D. E. Kittell, N. R. Cummock, and S. F. Son, “Reactive Flow Modeling of Small Scale Detonation Failure Experiments for a Baseline Non-ideal Explosive,” Journal of Applied Physics Letters, Vol. 120(6), p. 064901, 2016. http://dx.doi.org/10.1063/1.4959818
Date of this Version
Chemically reactive flows, Equations of state, Shock waves, Experiment Design, Computer Modeling

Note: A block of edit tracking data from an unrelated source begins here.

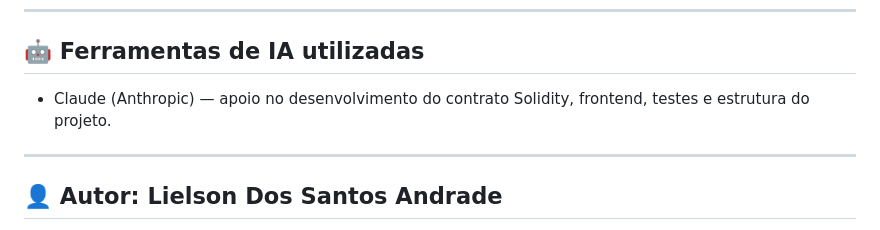
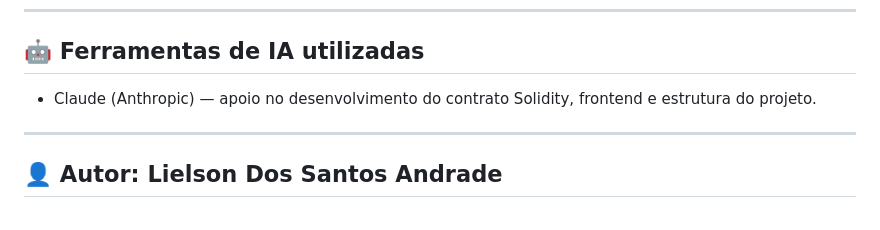
Before and after one commit to lielsonandrade/vacpet, a Markdown page: README.md, the part around the change. Drawn GitHub-style.

```diff
--- a/README.md
+++ b/README.md
@@ -217,7 +217,7 @@ vacpet/
 
 ## 🤖 Ferramentas de IA utilizadas
 - Claude (Anthropic) — apoio no desenvolvimento do contrato Solidity,
-  frontend, testes e estrutura do projeto.
+  frontend e estrutura do projeto.
 
 ---
 
```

Small scale characterization experiments using only 1–5 g of a baseline ammonium nitrate plus fuel oil (ANFO) explosive are discussed and simulated using an ignition and growth reactive flow model. There exists a strong need for the small scale characterization of non-ideal explosives in order to adequately survey the wide parameter space in sample composition, density, and microstructure of these materials. However, it is largely unknown in the scientific community whether any useful or meaningful result may be obtained from detonation failure, and whether a minimum sample size or level of confinement exists for the experiments. In this work, it is shown that the parameters of an ignition and growth rate law may be calibrated using the small scale data, which is obtained from a 35 GHz microwave interferometer. Calibration is feasible when the samples are heavily confined and overdriven; this conclusion is supported with detailed simulation output, including pressure and reaction contours inside the ANFO samples. The resulting shock wavevelocity is most likely a combined chemical-mechanical response, and simulations of these experiments require an accurate unreacted equation of state (EOS) in addition to the calibrated reaction rate. Other experiments are proposed to gain further insight into the detonation failure data, as well as to help discriminate between the role of the EOS and reaction rate in predicting the measured outcome.